Overview of Activity
Leaders must be sure to share their successes with others. This module helps leaders practice the skills necessary for self-appraisal.
- To identify the pros and cons of self-appraisal.
- To create a self-appraisal plan.
- Card-sort activity
- Flipchart and markers
- Sets of cards
- Attached Document: Introduction to Self-Appraisal
- Self-Appraisal Cards
Tables and chairs arranged so they are facing the flipcharts
Leaders need to exude confidence and contribute to appropriate information. The art of self-appraisal ensures that just the right amount of information is shared and it is done in a professional manner. This activity helps participants to recognize and use that fine line between saying too little or too much.
Step by Step Instructions
- Introduce the concept of self-appraisal by asking participants to list the reasons why people should not engage in self-appraisal. (Write them down on a flipchart.) Tell them to look at the challenge from the standpoint of a prosecuting attorney trying to do away with the practice. Possible arguments include:
– Working hard should be enough.
– My good work will be recognized without me bragging about it.
– It feels like bragging.
– I don’t know how to go about it.
– I never thought of it as a necessary part of my career.
– It wastes my time.
– Why would I choose to do this when I have real work to do?
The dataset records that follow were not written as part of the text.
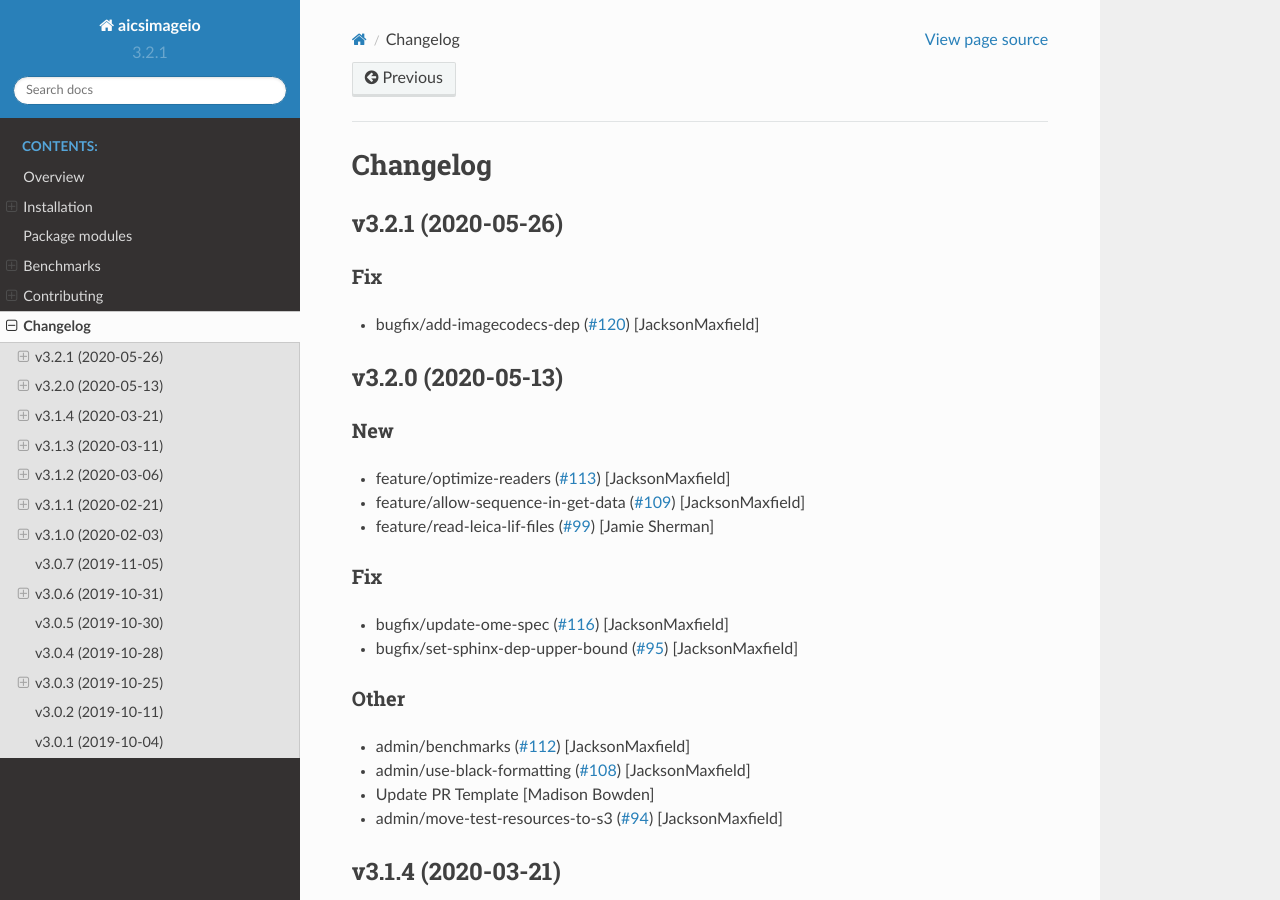
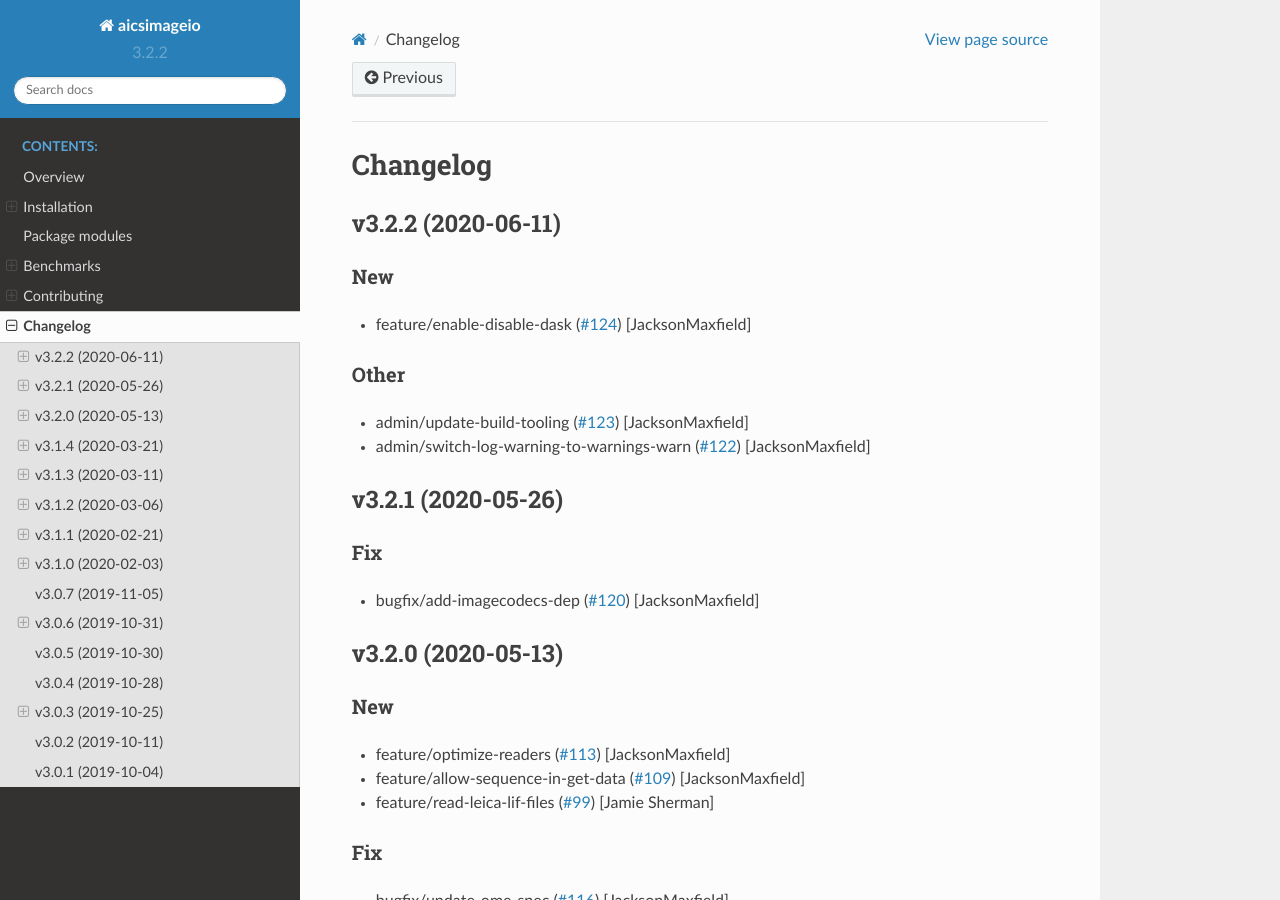
Before and after one commit to AllenCellModeling/aicsimageio, a Sphinx documentation site: the page built from docs/changelog.rst, in a window 1280 px wide and 900 px high. Built offline with Sphinx 7.4.7 and the Read the Docs theme 2.0.0, drawn with Linux system fonts in a browser that asks for light colours; pages that are not in the unit, such as notebooks, are missing from menus.

Commit message:
Bump version: 3.2.1 → 3.2.2

```diff
--- a/aicsimageio/__init__.py
+++ b/aicsimageio/__init__.py
@@ -8,4 +8,4 @@ from .readers import use_dask  # noqa: F401
 
 # Do not edit this string manually, always use bumpversion
 # Details in CONTRIBUTING.md
-__version__ = "3.2.1"
+__version__ = "3.2.2"
--- a/docs/changelog.rst
+++ b/docs/changelog.rst
@@ -1,5 +1,24 @@
 Changelog
 =========
+
+v3.2.2 (2020-06-11)
+-------------------
+
+New
+~~~
+- feature/enable-disable-dask  (`#124
+  <https://github.com/AllenCellModeling/aicsimageio/pull/124>`_)
+  [JacksonMaxfield]
+
+Other
+~~~~~
+- admin/update-build-tooling  (`#123
+  <https://github.com/AllenCellModeling/aicsimageio/pull/123>`_)
+  [JacksonMaxfield]
+- admin/switch-log-warning-to-warnings-warn  (`#122
+  <https://github.com/AllenCellModeling/aicsimageio/pull/122>`_)
+  [JacksonMaxfield]
+
 
 v3.2.1 (2020-05-26)
 -------------------
--- a/setup.cfg
+++ b/setup.cfg
@@ -1,5 +1,5 @@
 [bumpversion]
-current_version = 3.2.1
+current_version = 3.2.2
 commit = True
 tag = True
 
--- a/setup.py
+++ b/setup.py
@@ -132,6 +132,6 @@ setup(
     url="https://github.com/AllenCellModeling/aicsimageio",
     # Do not edit this string manually, always use bumpversion
     # Details in CONTRIBUTING.md
-    version="3.2.1",
+    version="3.2.2",
     zip_safe=False,
 )
```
– Others will think I am acting like a politician.
– Others will think I am too aggressive.
- Divide participants into groups of 4 to 5. Distribute the attached document titled: Introduction to Self-Appraisal and ask people to discuss their responses to the questions. Review the differences between Passive, Aggressive, and Assertive behaviors:
– Passive: Say nothing, hint around the subject, and do nothing directly.
– Aggressive: Attack the person, moralize, and use put-downs.
– Assertive: Directly and honestly express your own feelings and opinions.
- Now explore the advantages of self-appraisal by making a defense lawyer’s case as to why self-appraisal is a good thing. Write the ideas on a flipchart. Possible answers include:
– We need to be able to ask for what we want.
– There is value in having allies in the workplace.
– Appropriate self-appraisal is a proactive strategy that enhances our careers.
– We need to display our skills because others may not be observant.
– The more I know about the business and its leaders the more effective my contribution will be.
– Self-promotion is an important skill and might be a necessary part of my overall plan as a leader.
– Other successful leaders are political.
– I can be appropriately political and assertive.
- Remind participants that they have heard prosecution and defense arguments. Now ask them for their “verdict.” “How do we find on the issue of self-appraisal—for the Prosecution or for the Defense?” (Note: In all the times we’ve done this activity, the Defense has won!)
- Summarize the verdict, and return to the arguments in favor of using it as a leadership strategy. “Because we agree that self-appraisal has some value, we will now take time to develop a plan to promote ourselves.” Steps to develop a Self-Appraisal plan
a. Review which aspects of self-appraisal will contribute to leadership development. Pass out sets of cards each one bearing a different title from the list below. Ask participants to put the cards in three piles: the things they do well already; the things that are critical to developing immediately; and those to consider in the future.
b. Set goals that are specific and measurable. Provide an example: My goal is to “get noticed” twice as often for my exceptional work. This could include a verbal mention to the Board or management, a write-up in the company newsletter, or a congratulatory note sent by the boss. Ask participants to write goals for those categories in the “Critical” pile.
c. Develop a “Personal Board of Directors” for yourself. The facilitator should now handout: My Personal Board of Directors document, telling participants to think about all the people they know from work: colleagues, managers, administrative assistants, customers, vendors, industry experts, trade association members, and leaders who influence others. Identify key people who have a broad base of knowledge that can complement their own. Use the handout to make your lists. Develop a plan for enhancing a relationship with these people. Get on a committee they chair, join a community organization they are interested in, ask them to speak to your team or professional trade organization, or call and ask for a meeting to learn more about their area of the business. Develop a set of questions around industry trends, technology innovation, or regulatory impact, and ask for their opinions. When you ask good questions and they do all the talking, you become known as a great conversationalist.
“Write down what you plan to do with the people on your lists.” (Allow 25 minutes for this step.)
- Bring the activity to a summary close, asking the group: “What other ideas do you have for increasing your visibility?” Remind people that the goal is to form a permanent Board of Directors for your personal use that includes people who want a collaborative exchange. Relate the idea of self-appraisal to leadership. Ask participants to review how self-appraisal can be a useful leadership tool.
Take time shortly after conducting this activity to reflect on how it went, how engaged the participants were, and what questions they raised. Write down notes that include how much time you actually spent on the activity.